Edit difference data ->

[Start of section]

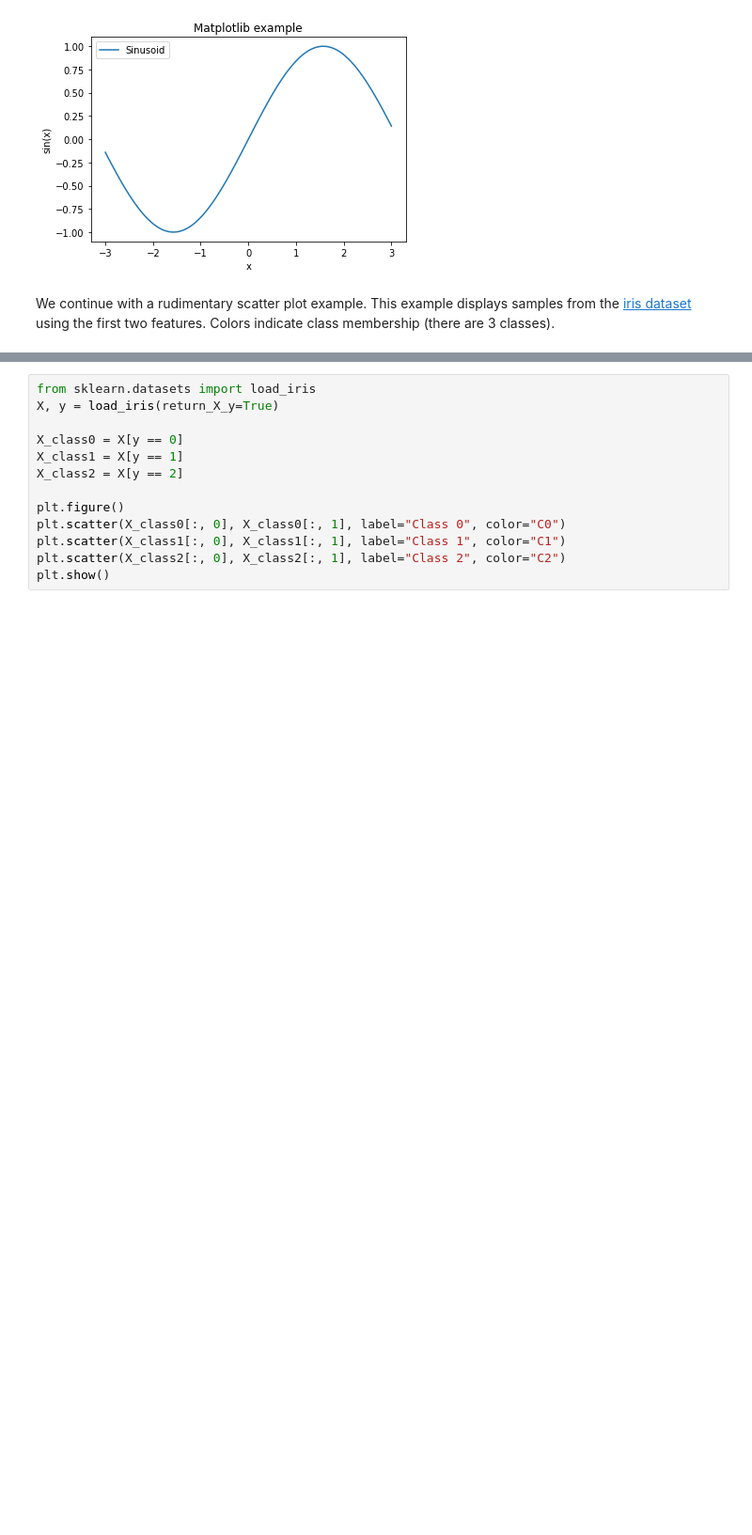
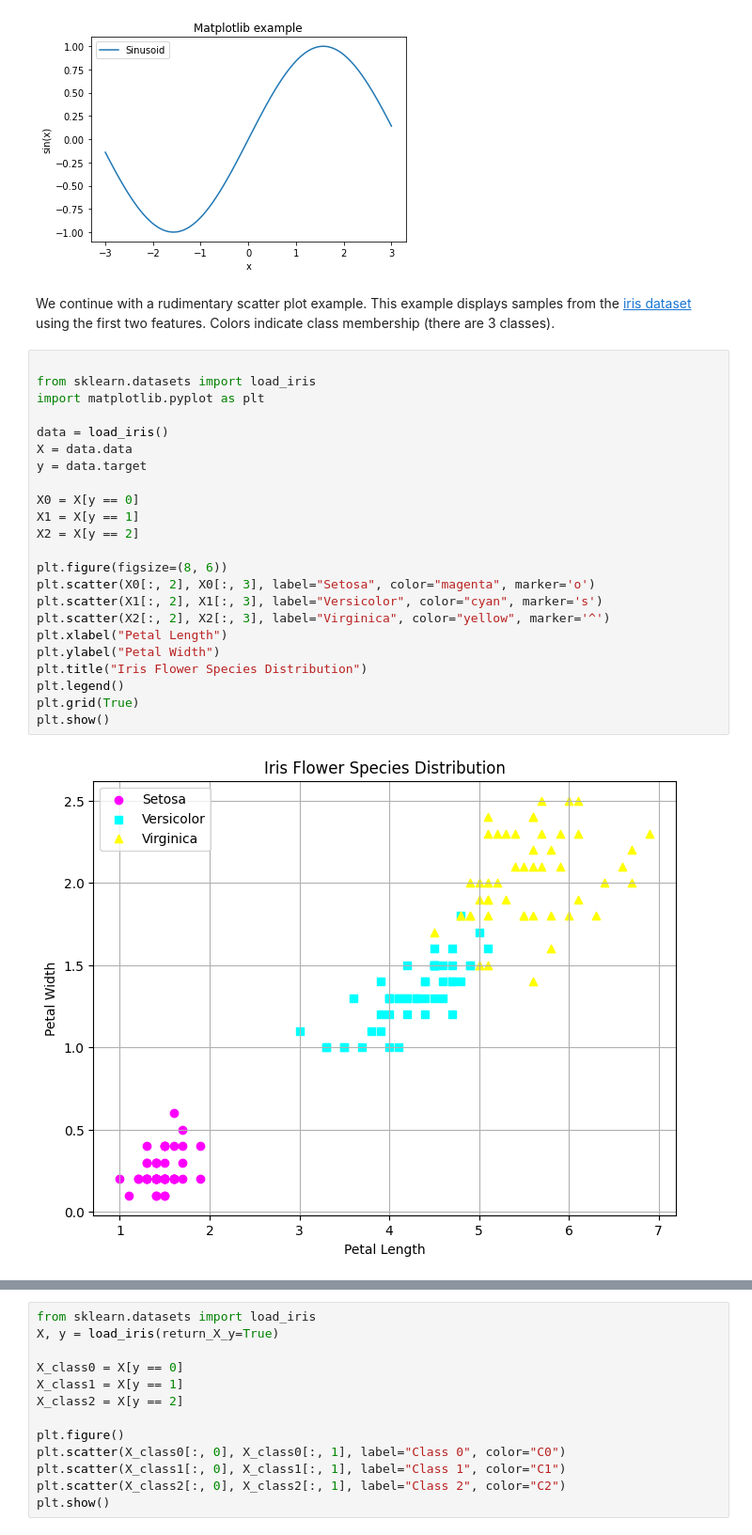
Before and after one commit to Arjunvardhanrusso/Activity-Minimization-of-Misinformation-Influence-in-Online-Social-Networks-in-SOCIAL-NETWORKING, a Jupyter notebook: notebooks/01_python_basics.ipynb, the cells around one changed output, grey strips where cells are left out. Shown: that part at 94% size. Saved outputs shown, nothing was run; the diff lists cells and outputs as text; blank space fills up the shorter version.

```diff
--- a/notebooks/01_python_basics.ipynb
+++ b/notebooks/01_python_basics.ipynb
@@ -587,3 +587,28 @@ plt.show()
 [figure]
 # %% [markdown]
 We continue with a rudimentary scatter plot example. This example displays samples from the [iris dataset](https://scikit-learn.org/stable/modules/generated/sklearn.datasets.load_iris.html) using the first two features. Colors indicate class membership (there are 3 classes).
+# %%
+
+from sklearn.datasets import load_iris
+import matplotlib.pyplot as plt
+
+data = load_iris()
+X = data.data
+y = data.target
+
+X0 = X[y == 0]
+X1 = X[y == 1]
+X2 = X[y == 2]
+
+plt.figure(figsize=(8, 6))
+plt.scatter(X0[:, 2], X0[:, 3], label="Setosa", color="magenta", marker='o')
+plt.scatter(X1[:, 2], X1[:, 3], label="Versicolor", color="cyan", marker='s')
+plt.scatter(X2[:, 2], X2[:, 3], label="Virginica", color="yellow", marker='^')
+plt.xlabel("Petal Length")
+plt.ylabel("Petal Width")
+plt.title("Iris Flower Species Distribution")
+plt.legend()
+plt.grid(True)
+plt.show()
+# %% [output]
+[figure, added]
```
Also changed, not shown: parts of 1 cell of this notebook.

[End of section]

TO DO -> Could you set down every entry again exactly as written, leaving out any pictures?

TASK SOLUTION ->
Before and after one commit to Arjunvardhanrusso/Activity-Minimization-of-Misinformation-Influence-in-Online-Social-Networks-in-SOCIAL-NETWORKING, a Jupyter notebook: notebooks/01_python_basics.ipynb, the cells around one changed output, grey strips where cells are left out. Shown: that part at 94% size. Saved outputs shown, nothing was run; the diff lists cells and outputs as text; blank space fills up the shorter version.

```diff
--- a/notebooks/01_python_basics.ipynb
+++ b/notebooks/01_python_basics.ipynb
@@ -587,3 +587,28 @@ plt.show()
 [figure]
 # %% [markdown]
 We continue with a rudimentary scatter plot example. This example displays samples from the [iris dataset](https://scikit-learn.org/stable/modules/generated/sklearn.datasets.load_iris.html) using the first two features. Colors indicate class membership (there are 3 classes).
+# %%
+
+from sklearn.datasets import load_iris
+import matplotlib.pyplot as plt
+
+data = load_iris()
+X = data.data
+y = data.target
+
+X0 = X[y == 0]
+X1 = X[y == 1]
+X2 = X[y == 2]
+
+plt.figure(figsize=(8, 6))
+plt.scatter(X0[:, 2], X0[:, 3], label="Setosa", color="magenta", marker='o')
+plt.scatter(X1[:, 2], X1[:, 3], label="Versicolor", color="cyan", marker='s')
+plt.scatter(X2[:, 2], X2[:, 3], label="Virginica", color="yellow", marker='^')
+plt.xlabel("Petal Length")
+plt.ylabel("Petal Width")
+plt.title("Iris Flower Species Distribution")
+plt.legend()
+plt.grid(True)
+plt.show()
+# %% [output]
+[figure, added]
```
Also changed, not shown: parts of 1 cell of this notebook.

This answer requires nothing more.